Work to complete: Set down the listing below again, exactly as written.

Material supplied:
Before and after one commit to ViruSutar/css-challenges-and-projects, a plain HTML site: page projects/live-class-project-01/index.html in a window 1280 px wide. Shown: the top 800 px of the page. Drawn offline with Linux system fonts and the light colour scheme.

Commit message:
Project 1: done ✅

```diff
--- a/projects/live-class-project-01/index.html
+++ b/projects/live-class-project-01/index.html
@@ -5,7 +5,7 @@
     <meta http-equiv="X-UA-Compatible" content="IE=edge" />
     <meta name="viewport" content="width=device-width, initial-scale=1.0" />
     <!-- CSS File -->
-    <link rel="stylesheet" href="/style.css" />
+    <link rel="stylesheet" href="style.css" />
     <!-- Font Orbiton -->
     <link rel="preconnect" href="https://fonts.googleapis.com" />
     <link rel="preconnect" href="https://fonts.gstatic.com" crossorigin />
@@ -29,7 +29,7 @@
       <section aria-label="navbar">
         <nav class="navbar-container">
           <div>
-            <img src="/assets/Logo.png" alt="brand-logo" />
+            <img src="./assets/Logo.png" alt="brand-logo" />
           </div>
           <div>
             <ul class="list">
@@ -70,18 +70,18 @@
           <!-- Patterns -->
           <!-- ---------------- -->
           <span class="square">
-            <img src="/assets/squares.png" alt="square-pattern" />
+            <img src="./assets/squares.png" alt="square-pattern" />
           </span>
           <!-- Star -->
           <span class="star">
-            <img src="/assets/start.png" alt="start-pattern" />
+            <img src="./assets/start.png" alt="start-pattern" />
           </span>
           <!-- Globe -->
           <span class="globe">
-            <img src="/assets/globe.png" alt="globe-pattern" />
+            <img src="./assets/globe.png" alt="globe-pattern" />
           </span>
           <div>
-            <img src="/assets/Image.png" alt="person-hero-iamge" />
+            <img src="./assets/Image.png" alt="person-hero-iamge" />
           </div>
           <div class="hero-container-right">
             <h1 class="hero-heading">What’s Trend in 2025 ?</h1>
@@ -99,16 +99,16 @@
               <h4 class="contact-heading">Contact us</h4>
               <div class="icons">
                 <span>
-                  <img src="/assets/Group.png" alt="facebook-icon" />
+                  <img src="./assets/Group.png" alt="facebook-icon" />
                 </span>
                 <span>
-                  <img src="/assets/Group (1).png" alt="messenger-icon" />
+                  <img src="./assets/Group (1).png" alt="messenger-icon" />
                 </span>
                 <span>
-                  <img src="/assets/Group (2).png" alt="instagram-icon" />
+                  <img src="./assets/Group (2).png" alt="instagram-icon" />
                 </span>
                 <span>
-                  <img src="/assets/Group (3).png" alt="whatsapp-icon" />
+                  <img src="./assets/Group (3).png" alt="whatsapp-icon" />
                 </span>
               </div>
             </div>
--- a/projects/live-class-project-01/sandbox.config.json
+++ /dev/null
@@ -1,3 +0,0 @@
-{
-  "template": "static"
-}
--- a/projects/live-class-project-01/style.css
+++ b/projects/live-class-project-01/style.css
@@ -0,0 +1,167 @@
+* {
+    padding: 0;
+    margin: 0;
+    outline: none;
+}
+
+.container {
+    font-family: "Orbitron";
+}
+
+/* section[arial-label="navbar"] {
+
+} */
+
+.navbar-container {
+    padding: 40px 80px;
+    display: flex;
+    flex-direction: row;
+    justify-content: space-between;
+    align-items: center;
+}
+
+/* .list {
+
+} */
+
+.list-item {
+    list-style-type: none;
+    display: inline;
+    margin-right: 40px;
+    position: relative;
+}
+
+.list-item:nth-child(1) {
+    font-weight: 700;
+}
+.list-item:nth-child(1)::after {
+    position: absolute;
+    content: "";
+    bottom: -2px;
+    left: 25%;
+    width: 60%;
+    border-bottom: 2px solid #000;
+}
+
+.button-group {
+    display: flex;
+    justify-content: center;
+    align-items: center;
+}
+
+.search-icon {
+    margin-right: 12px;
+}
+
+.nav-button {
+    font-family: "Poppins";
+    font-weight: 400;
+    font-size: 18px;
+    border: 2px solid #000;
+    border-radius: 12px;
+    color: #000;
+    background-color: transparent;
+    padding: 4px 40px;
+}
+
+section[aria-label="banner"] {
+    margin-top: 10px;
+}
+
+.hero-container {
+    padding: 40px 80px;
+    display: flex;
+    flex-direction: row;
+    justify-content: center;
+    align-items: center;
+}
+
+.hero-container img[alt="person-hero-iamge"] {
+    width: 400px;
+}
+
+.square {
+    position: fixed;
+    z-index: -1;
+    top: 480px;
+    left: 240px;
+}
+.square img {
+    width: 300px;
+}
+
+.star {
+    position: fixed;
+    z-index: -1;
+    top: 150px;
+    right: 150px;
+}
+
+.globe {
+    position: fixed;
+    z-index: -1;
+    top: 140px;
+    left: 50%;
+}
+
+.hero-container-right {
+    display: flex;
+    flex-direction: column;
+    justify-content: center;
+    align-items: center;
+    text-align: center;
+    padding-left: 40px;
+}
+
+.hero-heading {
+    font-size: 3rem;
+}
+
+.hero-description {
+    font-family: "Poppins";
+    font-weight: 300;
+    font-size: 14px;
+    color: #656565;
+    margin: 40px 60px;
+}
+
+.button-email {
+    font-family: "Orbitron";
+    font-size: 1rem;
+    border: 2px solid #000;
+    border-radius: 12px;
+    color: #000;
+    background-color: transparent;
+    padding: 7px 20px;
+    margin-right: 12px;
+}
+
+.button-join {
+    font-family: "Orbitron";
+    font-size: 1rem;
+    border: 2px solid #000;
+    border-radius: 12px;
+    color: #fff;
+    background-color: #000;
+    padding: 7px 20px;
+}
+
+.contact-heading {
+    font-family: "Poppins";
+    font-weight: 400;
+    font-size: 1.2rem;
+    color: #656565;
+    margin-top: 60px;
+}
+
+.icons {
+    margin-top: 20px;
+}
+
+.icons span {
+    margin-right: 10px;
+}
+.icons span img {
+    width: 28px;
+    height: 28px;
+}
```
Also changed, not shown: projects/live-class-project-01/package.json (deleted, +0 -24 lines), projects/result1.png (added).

Solution:
Before and after one commit to ViruSutar/css-challenges-and-projects, a plain HTML site: page projects/live-class-project-01/index.html in a window 1280 px wide. Shown: the top 800 px of the page. Drawn offline with Linux system fonts and the light colour scheme.

Commit message:
Project 1: done ✅

```diff
--- a/projects/live-class-project-01/index.html
+++ b/projects/live-class-project-01/index.html
@@ -5,7 +5,7 @@
     <meta http-equiv="X-UA-Compatible" content="IE=edge" />
     <meta name="viewport" content="width=device-width, initial-scale=1.0" />
     <!-- CSS File -->
-    <link rel="stylesheet" href="/style.css" />
+    <link rel="stylesheet" href="style.css" />
     <!-- Font Orbiton -->
     <link rel="preconnect" href="https://fonts.googleapis.com" />
     <link rel="preconnect" href="https://fonts.gstatic.com" crossorigin />
@@ -29,7 +29,7 @@
       <section aria-label="navbar">
         <nav class="navbar-container">
           <div>
-            <img src="/assets/Logo.png" alt="brand-logo" />
+            <img src="./assets/Logo.png" alt="brand-logo" />
           </div>
           <div>
             <ul class="list">
@@ -70,18 +70,18 @@
           <!-- Patterns -->
           <!-- ---------------- -->
           <span class="square">
-            <img src="/assets/squares.png" alt="square-pattern" />
+            <img src="./assets/squares.png" alt="square-pattern" />
           </span>
           <!-- Star -->
           <span class="star">
-            <img src="/assets/start.png" alt="start-pattern" />
+            <img src="./assets/start.png" alt="start-pattern" />
           </span>
           <!-- Globe -->
           <span class="globe">
-            <img src="/assets/globe.png" alt="globe-pattern" />
+            <img src="./assets/globe.png" alt="globe-pattern" />
           </span>
           <div>
-            <img src="/assets/Image.png" alt="person-hero-iamge" />
+            <img src="./assets/Image.png" alt="person-hero-iamge" />
           </div>
           <div class="hero-container-right">
             <h1 class="hero-heading">What’s Trend in 2025 ?</h1>
@@ -99,16 +99,16 @@
               <h4 class="contact-heading">Contact us</h4>
               <div class="icons">
                 <span>
-                  <img src="/assets/Group.png" alt="facebook-icon" />
+                  <img src="./assets/Group.png" alt="facebook-icon" />
                 </span>
                 <span>
-                  <img src="/assets/Group (1).png" alt="messenger-icon" />
+                  <img src="./assets/Group (1).png" alt="messenger-icon" />
                 </span>
                 <span>
-                  <img src="/assets/Group (2).png" alt="instagram-icon" />
+                  <img src="./assets/Group (2).png" alt="instagram-icon" />
                 </span>
                 <span>
-                  <img src="/assets/Group (3).png" alt="whatsapp-icon" />
+                  <img src="./assets/Group (3).png" alt="whatsapp-icon" />
                 </span>
               </div>
             </div>
--- a/projects/live-class-project-01/sandbox.config.json
+++ /dev/null
@@ -1,3 +0,0 @@
-{
-  "template": "static"
-}
--- a/projects/live-class-project-01/style.css
+++ b/projects/live-class-project-01/style.css
@@ -0,0 +1,167 @@
+* {
+    padding: 0;
+    margin: 0;
+    outline: none;
+}
+
+.container {
+    font-family: "Orbitron";
+}
+
+/* section[arial-label="navbar"] {
+
+} */
+
+.navbar-container {
+    padding: 40px 80px;
+    display: flex;
+    flex-direction: row;
+    justify-content: space-between;
+    align-items: center;
+}
+
+/* .list {
+
+} */
+
+.list-item {
+    list-style-type: none;
+    display: inline;
+    margin-right: 40px;
+    position: relative;
+}
+
+.list-item:nth-child(1) {
+    font-weight: 700;
+}
+.list-item:nth-child(1)::after {
+    position: absolute;
+    content: "";
+    bottom: -2px;
+    left: 25%;
+    width: 60%;
+    border-bottom: 2px solid #000;
+}
+
+.button-group {
+    display: flex;
+    justify-content: center;
+    align-items: center;
+}
+
+.search-icon {
+    margin-right: 12px;
+}
+
+.nav-button {
+    font-family: "Poppins";
+    font-weight: 400;
+    font-size: 18px;
+    border: 2px solid #000;
+    border-radius: 12px;
+    color: #000;
+    background-color: transparent;
+    padding: 4px 40px;
+}
+
+section[aria-label="banner"] {
+    margin-top: 10px;
+}
+
+.hero-container {
+    padding: 40px 80px;
+    display: flex;
+    flex-direction: row;
+    justify-content: center;
+    align-items: center;
+}
+
+.hero-container img[alt="person-hero-iamge"] {
+    width: 400px;
+}
+
+.square {
+    position: fixed;
+    z-index: -1;
+    top: 480px;
+    left: 240px;
+}
+.square img {
+    width: 300px;
+}
+
+.star {
+    position: fixed;
+    z-index: -1;
+    top: 150px;
+    right: 150px;
+}
+
+.globe {
+    position: fixed;
+    z-index: -1;
+    top: 140px;
+    left: 50%;
+}
+
+.hero-container-right {
+    display: flex;
+    flex-direction: column;
+    justify-content: center;
+    align-items: center;
+    text-align: center;
+    padding-left: 40px;
+}
+
+.hero-heading {
+    font-size: 3rem;
+}
+
+.hero-description {
+    font-family: "Poppins";
+    font-weight: 300;
+    font-size: 14px;
+    color: #656565;
+    margin: 40px 60px;
+}
+
+.button-email {
+    font-family: "Orbitron";
+    font-size: 1rem;
+    border: 2px solid #000;
+    border-radius: 12px;
+    color: #000;
+    background-color: transparent;
+    padding: 7px 20px;
+    margin-right: 12px;
+}
+
+.button-join {
+    font-family: "Orbitron";
+    font-size: 1rem;
+    border: 2px solid #000;
+    border-radius: 12px;
+    color: #fff;
+    background-color: #000;
+    padding: 7px 20px;
+}
+
+.contact-heading {
+    font-family: "Poppins";
+    font-weight: 400;
+    font-size: 1.2rem;
+    color: #656565;
+    margin-top: 60px;
+}
+
+.icons {
+    margin-top: 20px;
+}
+
+.icons span {
+    margin-right: 10px;
+}
+.icons span img {
+    width: 28px;
+    height: 28px;
+}
```
Also changed, not shown: projects/live-class-project-01/package.json (deleted, +0 -24 lines), projects/result1.png (added).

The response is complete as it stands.